Roughly half of states have approved laws shortening that 24-week timeframe, most of which have been struck down by lower federal courts. In addition to Mississippi, Texas drew headlines this year for its ban on most abortions after six weeks of pregnancy – a law that has prompted two challenges now pending at the Supreme Court.
Like Mississippi, lawmakers in Louisiana approved a ban on abortion after 15 weeks. Arkansas and Utah approved bans at 18 weeks.
And two states, Tennessee and Missouri, have approved “cascading” bans that attempt to prohibit abortions in two- or four-week increments.
Those laws have all been blocked by federal courts.
Hillary Schneller, a senior staff attorney at Center for Reproductive Rights, which is representing the clinic in the Mississippi case, said the laws underscore the “kitchen-sink approach” that many conservative states are taking.
“The ultimate goal is just to ban abortion at any point or entirely,” she said.
At least 14 states, including California, New York and Illinois, have approved laws protecting the right to abortion. So a ruling overturning Roe would create different levels of access depending on the state.
But that could be the case even if the Supreme Court doesn’t completely overturn Roe. If the justices uphold Mississippi’s law without ruling on the question of whether the constitutional right to an abortion should be nullified, conservative state legislatures will almost certainly move with speed to adopt their own 15-week bans, experts said.

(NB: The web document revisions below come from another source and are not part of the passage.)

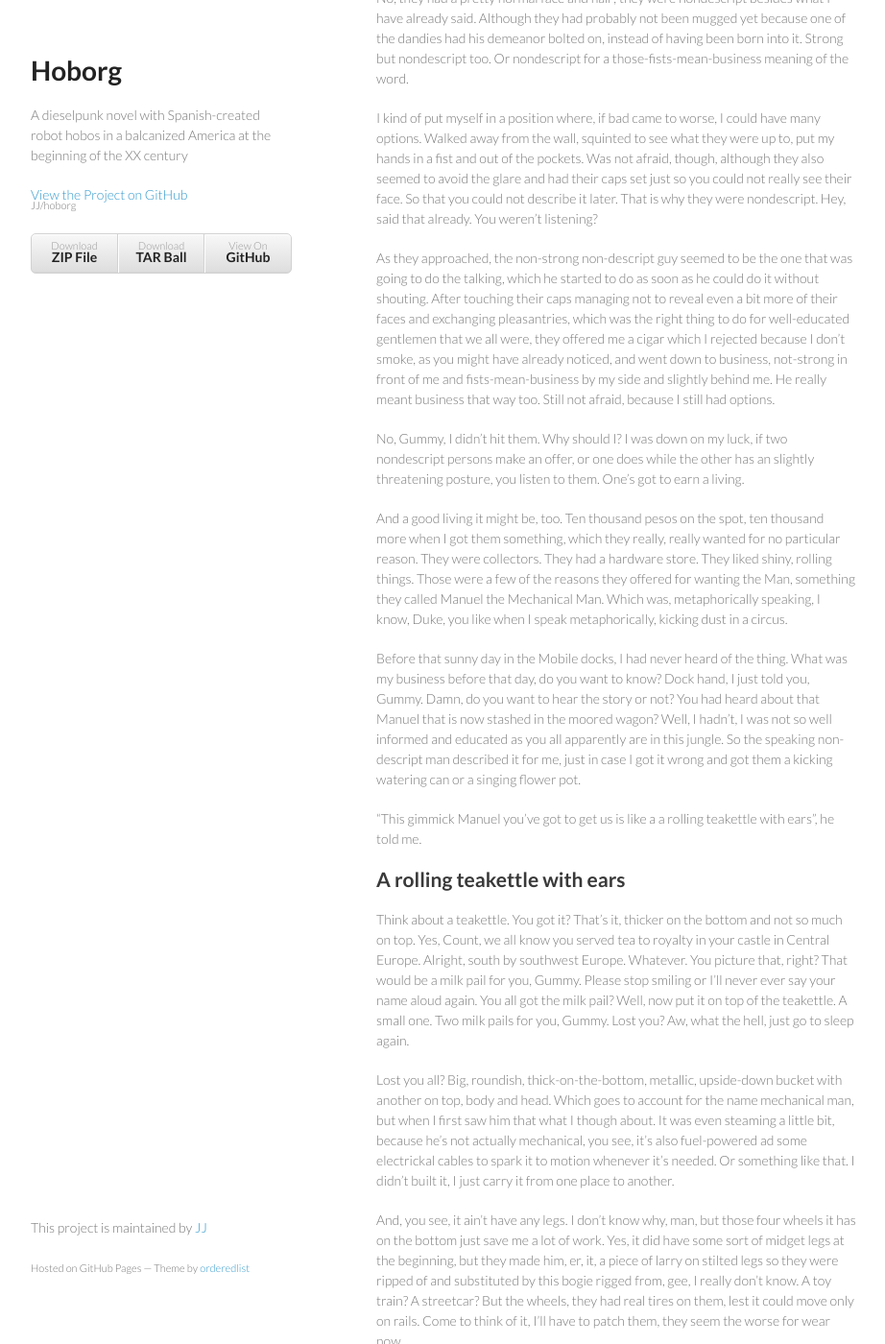
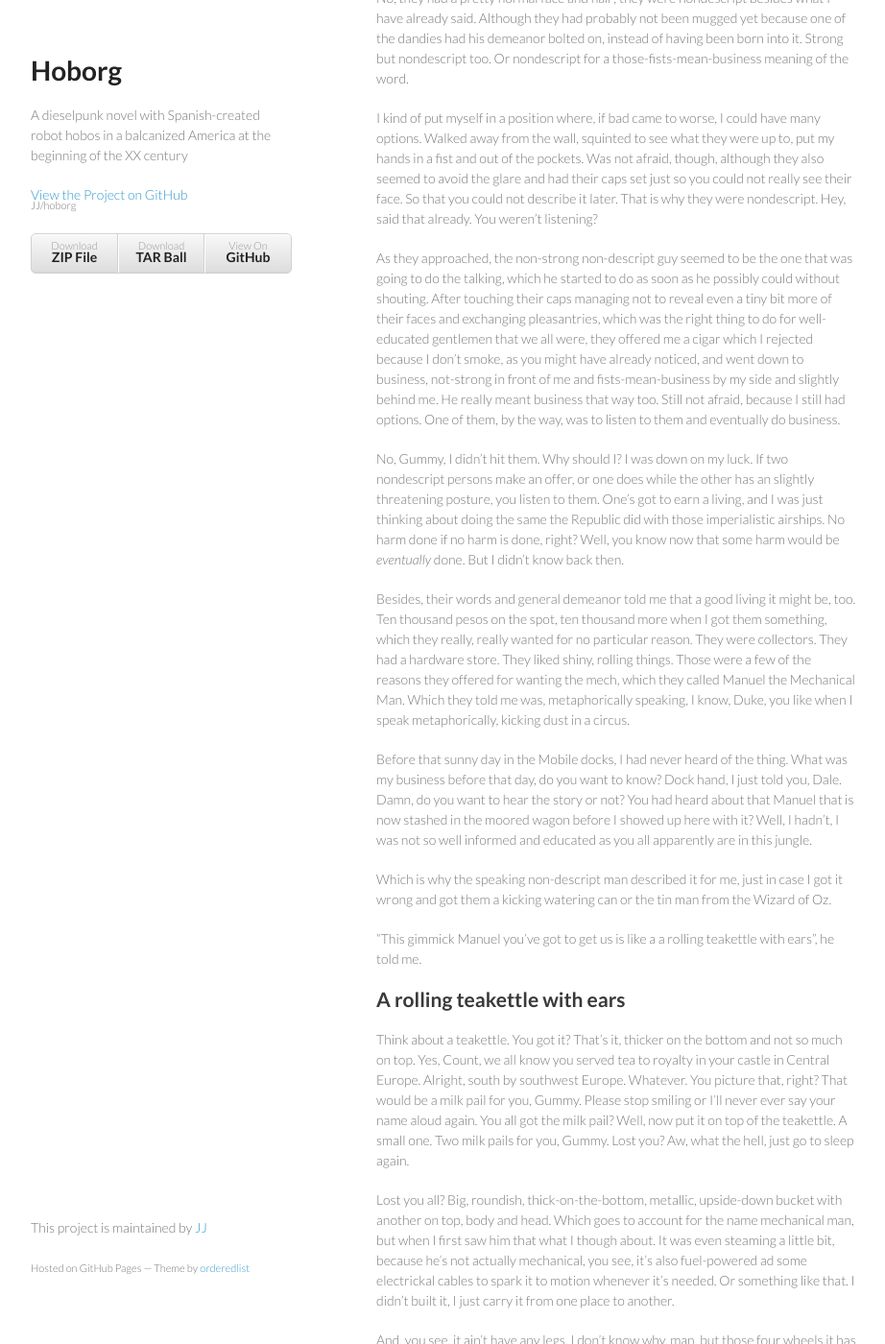
Before and after one commit to JJ/hoborg, a Jekyll site: the page built from text/text.md, in a window 1280 px wide and 1400 px high, scrolled down 2440 px. Shown: the whole window at 96% size, without its empty margins (178-1100 px from the left). Built offline with Jekyll 4.4.1, drawn with Linux system fonts in a browser that asks for light colours; some of the changed text lies outside the part shown.

Commit message:
Sync text/text.md from master to gh-pages

```diff
--- a/text/text.md
+++ b/text/text.md
@@ -150,38 +150,45 @@ that you could not describe it later. That is why they were
 nondescript. Hey, said that already. You weren't listening?
 
 As they approached, the non-strong non-descript guy seemed to be the one that was going to
-do the talking, which he started to do as soon as he could do it
+do the talking, which he started to do as soon as he possibly could
 without shouting. After touching their caps managing not to reveal
-even a bit more of their faces and exchanging pleasantries, which was the right
+even a tiny bit more of their faces and exchanging pleasantries, which was the right
 thing to do for well-educated gentlemen that we all were, they offered
 me a cigar which I rejected because I don't smoke, as you might have
 already noticed, and went down to business, not-strong in front of me
 and fists-mean-business by my side and slightly behind me. He really
-meant business that way too. Still not afraid, because I still had options.
-
-No, Gummy, I didn't hit them. Why should I? I was down on my luck, if
+meant business that way too. Still not afraid, because I still had
+options. One of them, by the way, was to listen to them and eventually
+do business.
+
+No, Gummy, I didn't hit them. Why should I? I was down on my luck. If
 two nondescript persons make an offer, or one does while the other has
 an slightly threatening posture, you listen to them. One's got to earn
-a living.
-
-And a good living it might be, too. Ten thousand pesos on the spot,
+a living, and I was just thinking about doing the same the Republic
+did with those imperialistic airships. No harm done if no harm is
+done, right? Well, you know now that some harm would be *eventually*
+done. But I didn't know back then.
+
+Besides, their words and general demeanor told me that a good living it might be, too. Ten thousand pesos on the spot,
 ten thousand more when I got them something, which they really, really
 wanted for no particular reason. They were collectors. They had a hardware
 store. They liked shiny, rolling things. Those were a few of the
-reasons they offered for  wanting the Man,
-something they called Manuel the Mechanical Man. Which was, metaphorically speaking,
+reasons they offered for  wanting the mech, which they called Manuel
+the Mechanical Man. Which they told me was, metaphorically speaking,
 I know, Duke, you like when I speak metaphorically, kicking dust in a
 circus.
 
 Before that sunny day in the Mobile docks, I had never heard of the
 thing.  What was my business before that day, do you want to know? Dock hand, I
-just told you, Gummy. Damn, do you want to hear the story or not?
+just told you, Dale. Damn, do you want to hear the story or not?
 You had heard about that Manuel that is now stashed in the moored
-wagon? Well, I hadn't, I was not so
+wagon before I showed up here with it? Well, I hadn't, I was not so
 well informed and educated as you all apparently are in this
-jungle. So the speaking non-descript man described it for me,
-just in case I got it wrong and got them a kicking watering can or a
-singing flower pot.
+jungle.
+
+Which is why the speaking non-descript man described it for me,
+just in case I got it wrong and got them a kicking watering can or the
+tin man from the Wizard of Oz.
 
 "This gimmick Manuel you've got to get us  is like a a rolling
 teakettle with ears", he told me.
```
Also changed, not shown: other parts of text/text.md (+1 -1 lines).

“If they uphold 15 weeks on its face and say that’s the new standard, I think we’ll see states pass 15-week limits,” said Mallory Quigley with the anti-abortion group Susan B. Anthony List. “I think we’ll continue to see pro-life advocates and lawmakers at the state level challenge whatever the status quo is going to be.”